What to do: What appears in the data must be reproduced exactly.
*** Data records Section Begins ***
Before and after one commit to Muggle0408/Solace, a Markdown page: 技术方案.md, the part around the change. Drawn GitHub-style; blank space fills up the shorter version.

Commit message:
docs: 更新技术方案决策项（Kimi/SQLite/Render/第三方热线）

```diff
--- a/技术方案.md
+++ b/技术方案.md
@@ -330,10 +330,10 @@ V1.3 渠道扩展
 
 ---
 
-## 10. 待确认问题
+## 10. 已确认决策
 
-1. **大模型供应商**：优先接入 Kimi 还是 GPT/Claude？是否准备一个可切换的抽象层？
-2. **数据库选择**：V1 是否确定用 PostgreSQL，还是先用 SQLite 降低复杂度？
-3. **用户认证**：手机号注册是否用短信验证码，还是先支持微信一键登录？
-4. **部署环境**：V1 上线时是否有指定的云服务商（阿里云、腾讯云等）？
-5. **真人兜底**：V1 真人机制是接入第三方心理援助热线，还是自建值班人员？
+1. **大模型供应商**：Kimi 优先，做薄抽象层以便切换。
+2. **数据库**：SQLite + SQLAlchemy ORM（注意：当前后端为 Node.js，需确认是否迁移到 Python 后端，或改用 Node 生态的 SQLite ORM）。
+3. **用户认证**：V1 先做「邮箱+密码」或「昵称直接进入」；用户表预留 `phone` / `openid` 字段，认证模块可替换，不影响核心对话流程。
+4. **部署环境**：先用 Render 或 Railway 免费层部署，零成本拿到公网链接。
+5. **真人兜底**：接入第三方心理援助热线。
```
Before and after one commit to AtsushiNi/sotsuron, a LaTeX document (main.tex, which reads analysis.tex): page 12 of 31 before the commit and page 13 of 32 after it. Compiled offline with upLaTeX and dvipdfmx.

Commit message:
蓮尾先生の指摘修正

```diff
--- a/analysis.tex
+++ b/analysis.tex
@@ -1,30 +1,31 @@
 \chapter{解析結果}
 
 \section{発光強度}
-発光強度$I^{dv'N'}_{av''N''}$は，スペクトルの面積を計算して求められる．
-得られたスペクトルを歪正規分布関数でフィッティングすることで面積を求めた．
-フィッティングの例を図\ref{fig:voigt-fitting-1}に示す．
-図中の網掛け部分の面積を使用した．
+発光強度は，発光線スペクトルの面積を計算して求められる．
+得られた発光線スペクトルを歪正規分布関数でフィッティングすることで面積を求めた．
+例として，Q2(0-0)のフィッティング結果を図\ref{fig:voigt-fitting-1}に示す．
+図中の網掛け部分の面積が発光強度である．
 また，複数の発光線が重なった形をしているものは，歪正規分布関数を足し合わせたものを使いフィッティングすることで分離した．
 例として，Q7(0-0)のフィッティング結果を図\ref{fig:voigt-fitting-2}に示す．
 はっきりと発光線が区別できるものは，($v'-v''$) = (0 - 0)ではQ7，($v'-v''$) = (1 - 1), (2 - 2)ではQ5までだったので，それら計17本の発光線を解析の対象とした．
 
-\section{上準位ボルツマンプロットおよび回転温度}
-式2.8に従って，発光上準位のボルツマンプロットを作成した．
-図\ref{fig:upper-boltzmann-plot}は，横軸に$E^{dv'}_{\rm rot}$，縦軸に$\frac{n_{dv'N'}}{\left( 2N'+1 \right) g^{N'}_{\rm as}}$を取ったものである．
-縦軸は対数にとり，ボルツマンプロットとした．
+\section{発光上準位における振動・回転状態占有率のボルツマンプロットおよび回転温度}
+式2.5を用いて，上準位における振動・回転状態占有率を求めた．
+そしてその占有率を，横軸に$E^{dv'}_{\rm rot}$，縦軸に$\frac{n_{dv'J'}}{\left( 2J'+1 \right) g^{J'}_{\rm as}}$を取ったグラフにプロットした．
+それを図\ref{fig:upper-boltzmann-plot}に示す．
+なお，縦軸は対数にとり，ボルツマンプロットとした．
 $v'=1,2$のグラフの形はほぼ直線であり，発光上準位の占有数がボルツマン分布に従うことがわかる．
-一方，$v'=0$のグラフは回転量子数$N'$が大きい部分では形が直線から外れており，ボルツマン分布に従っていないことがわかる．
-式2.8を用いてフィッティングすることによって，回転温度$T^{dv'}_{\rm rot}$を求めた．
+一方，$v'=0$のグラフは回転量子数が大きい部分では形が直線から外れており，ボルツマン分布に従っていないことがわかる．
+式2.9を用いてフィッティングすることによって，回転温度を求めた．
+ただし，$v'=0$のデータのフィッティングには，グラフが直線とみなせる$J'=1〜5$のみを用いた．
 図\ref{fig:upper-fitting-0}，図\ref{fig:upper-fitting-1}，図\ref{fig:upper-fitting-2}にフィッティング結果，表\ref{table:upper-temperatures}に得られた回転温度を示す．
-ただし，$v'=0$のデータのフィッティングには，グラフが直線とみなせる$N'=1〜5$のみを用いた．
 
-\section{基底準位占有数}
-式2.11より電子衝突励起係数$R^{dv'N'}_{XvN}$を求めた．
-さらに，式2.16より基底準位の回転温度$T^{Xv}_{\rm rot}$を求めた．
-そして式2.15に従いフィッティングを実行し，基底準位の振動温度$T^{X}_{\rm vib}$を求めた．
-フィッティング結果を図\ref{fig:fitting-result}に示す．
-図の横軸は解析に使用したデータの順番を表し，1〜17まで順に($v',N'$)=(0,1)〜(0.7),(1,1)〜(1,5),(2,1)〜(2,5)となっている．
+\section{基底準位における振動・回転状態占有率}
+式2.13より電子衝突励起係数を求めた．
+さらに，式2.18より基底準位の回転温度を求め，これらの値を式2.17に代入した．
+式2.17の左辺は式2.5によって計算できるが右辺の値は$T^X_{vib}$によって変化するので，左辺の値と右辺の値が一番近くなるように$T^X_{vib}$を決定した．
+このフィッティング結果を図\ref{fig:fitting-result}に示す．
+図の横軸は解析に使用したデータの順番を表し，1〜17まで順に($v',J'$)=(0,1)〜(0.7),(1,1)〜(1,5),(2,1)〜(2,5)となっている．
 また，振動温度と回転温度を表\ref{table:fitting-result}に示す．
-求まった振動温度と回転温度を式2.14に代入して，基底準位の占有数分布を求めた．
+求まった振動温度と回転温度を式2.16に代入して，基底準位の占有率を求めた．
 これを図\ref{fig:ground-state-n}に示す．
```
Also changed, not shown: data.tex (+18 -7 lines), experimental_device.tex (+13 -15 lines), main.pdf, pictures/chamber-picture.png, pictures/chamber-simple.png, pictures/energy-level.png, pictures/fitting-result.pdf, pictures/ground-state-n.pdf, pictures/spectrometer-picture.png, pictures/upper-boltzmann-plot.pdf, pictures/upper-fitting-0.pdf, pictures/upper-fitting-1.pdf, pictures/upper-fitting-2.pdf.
*** Data records Section Ends ***
Answer below:
Before and after one commit to Muggle0408/Solace, a Markdown page: 技术方案.md, the part around the change. Drawn GitHub-style; blank space fills up the shorter version.

Commit message:
docs: 更新技术方案决策项（Kimi/SQLite/Render/第三方热线）

```diff
--- a/技术方案.md
+++ b/技术方案.md
@@ -330,10 +330,10 @@ V1.3 渠道扩展
 
 ---
 
-## 10. 待确认问题
+## 10. 已确认决策
 
-1. **大模型供应商**：优先接入 Kimi 还是 GPT/Claude？是否准备一个可切换的抽象层？
-2. **数据库选择**：V1 是否确定用 PostgreSQL，还是先用 SQLite 降低复杂度？
-3. **用户认证**：手机号注册是否用短信验证码，还是先支持微信一键登录？
-4. **部署环境**：V1 上线时是否有指定的云服务商（阿里云、腾讯云等）？
-5. **真人兜底**：V1 真人机制是接入第三方心理援助热线，还是自建值班人员？
+1. **大模型供应商**：Kimi 优先，做薄抽象层以便切换。
+2. **数据库**：SQLite + SQLAlchemy ORM（注意：当前后端为 Node.js，需确认是否迁移到 Python 后端，或改用 Node 生态的 SQLite ORM）。
+3. **用户认证**：V1 先做「邮箱+密码」或「昵称直接进入」；用户表预留 `phone` / `openid` 字段，认证模块可替换，不影响核心对话流程。
+4. **部署环境**：先用 Render 或 Railway 免费层部署，零成本拿到公网链接。
+5. **真人兜底**：接入第三方心理援助热线。
```
Before and after one commit to AtsushiNi/sotsuron, a LaTeX document (main.tex, which reads analysis.tex): page 12 of 31 before the commit and page 13 of 32 after it. Compiled offline with upLaTeX and dvipdfmx.

Commit message:
蓮尾先生の指摘修正

```diff
--- a/analysis.tex
+++ b/analysis.tex
@@ -1,30 +1,31 @@
 \chapter{解析結果}
 
 \section{発光強度}
-発光強度$I^{dv'N'}_{av''N''}$は，スペクトルの面積を計算して求められる．
-得られたスペクトルを歪正規分布関数でフィッティングすることで面積を求めた．
-フィッティングの例を図\ref{fig:voigt-fitting-1}に示す．
-図中の網掛け部分の面積を使用した．
+発光強度は，発光線スペクトルの面積を計算して求められる．
+得られた発光線スペクトルを歪正規分布関数でフィッティングすることで面積を求めた．
+例として，Q2(0-0)のフィッティング結果を図\ref{fig:voigt-fitting-1}に示す．
+図中の網掛け部分の面積が発光強度である．
 また，複数の発光線が重なった形をしているものは，歪正規分布関数を足し合わせたものを使いフィッティングすることで分離した．
 例として，Q7(0-0)のフィッティング結果を図\ref{fig:voigt-fitting-2}に示す．
 はっきりと発光線が区別できるものは，($v'-v''$) = (0 - 0)ではQ7，($v'-v''$) = (1 - 1), (2 - 2)ではQ5までだったので，それら計17本の発光線を解析の対象とした．
 
-\section{上準位ボルツマンプロットおよび回転温度}
-式2.8に従って，発光上準位のボルツマンプロットを作成した．
-図\ref{fig:upper-boltzmann-plot}は，横軸に$E^{dv'}_{\rm rot}$，縦軸に$\frac{n_{dv'N'}}{\left( 2N'+1 \right) g^{N'}_{\rm as}}$を取ったものである．
-縦軸は対数にとり，ボルツマンプロットとした．
+\section{発光上準位における振動・回転状態占有率のボルツマンプロットおよび回転温度}
+式2.5を用いて，上準位における振動・回転状態占有率を求めた．
+そしてその占有率を，横軸に$E^{dv'}_{\rm rot}$，縦軸に$\frac{n_{dv'J'}}{\left( 2J'+1 \right) g^{J'}_{\rm as}}$を取ったグラフにプロットした．
+それを図\ref{fig:upper-boltzmann-plot}に示す．
+なお，縦軸は対数にとり，ボルツマンプロットとした．
 $v'=1,2$のグラフの形はほぼ直線であり，発光上準位の占有数がボルツマン分布に従うことがわかる．
-一方，$v'=0$のグラフは回転量子数$N'$が大きい部分では形が直線から外れており，ボルツマン分布に従っていないことがわかる．
-式2.8を用いてフィッティングすることによって，回転温度$T^{dv'}_{\rm rot}$を求めた．
+一方，$v'=0$のグラフは回転量子数が大きい部分では形が直線から外れており，ボルツマン分布に従っていないことがわかる．
+式2.9を用いてフィッティングすることによって，回転温度を求めた．
+ただし，$v'=0$のデータのフィッティングには，グラフが直線とみなせる$J'=1〜5$のみを用いた．
 図\ref{fig:upper-fitting-0}，図\ref{fig:upper-fitting-1}，図\ref{fig:upper-fitting-2}にフィッティング結果，表\ref{table:upper-temperatures}に得られた回転温度を示す．
-ただし，$v'=0$のデータのフィッティングには，グラフが直線とみなせる$N'=1〜5$のみを用いた．
 
-\section{基底準位占有数}
-式2.11より電子衝突励起係数$R^{dv'N'}_{XvN}$を求めた．
-さらに，式2.16より基底準位の回転温度$T^{Xv}_{\rm rot}$を求めた．
-そして式2.15に従いフィッティングを実行し，基底準位の振動温度$T^{X}_{\rm vib}$を求めた．
-フィッティング結果を図\ref{fig:fitting-result}に示す．
-図の横軸は解析に使用したデータの順番を表し，1〜17まで順に($v',N'$)=(0,1)〜(0.7),(1,1)〜(1,5),(2,1)〜(2,5)となっている．
+\section{基底準位における振動・回転状態占有率}
+式2.13より電子衝突励起係数を求めた．
+さらに，式2.18より基底準位の回転温度を求め，これらの値を式2.17に代入した．
+式2.17の左辺は式2.5によって計算できるが右辺の値は$T^X_{vib}$によって変化するので，左辺の値と右辺の値が一番近くなるように$T^X_{vib}$を決定した．
+このフィッティング結果を図\ref{fig:fitting-result}に示す．
+図の横軸は解析に使用したデータの順番を表し，1〜17まで順に($v',J'$)=(0,1)〜(0.7),(1,1)〜(1,5),(2,1)〜(2,5)となっている．
 また，振動温度と回転温度を表\ref{table:fitting-result}に示す．
-求まった振動温度と回転温度を式2.14に代入して，基底準位の占有数分布を求めた．
+求まった振動温度と回転温度を式2.16に代入して，基底準位の占有率を求めた．
 これを図\ref{fig:ground-state-n}に示す．
```
Also changed, not shown: data.tex (+18 -7 lines), experimental_device.tex (+13 -15 lines), main.pdf, pictures/chamber-picture.png, pictures/chamber-simple.png, pictures/energy-level.png, pictures/fitting-result.pdf, pictures/ground-state-n.pdf, pictures/spectrometer-picture.png, pictures/upper-boltzmann-plot.pdf, pictures/upper-fitting-0.pdf, pictures/upper-fitting-1.pdf, pictures/upper-fitting-2.pdf.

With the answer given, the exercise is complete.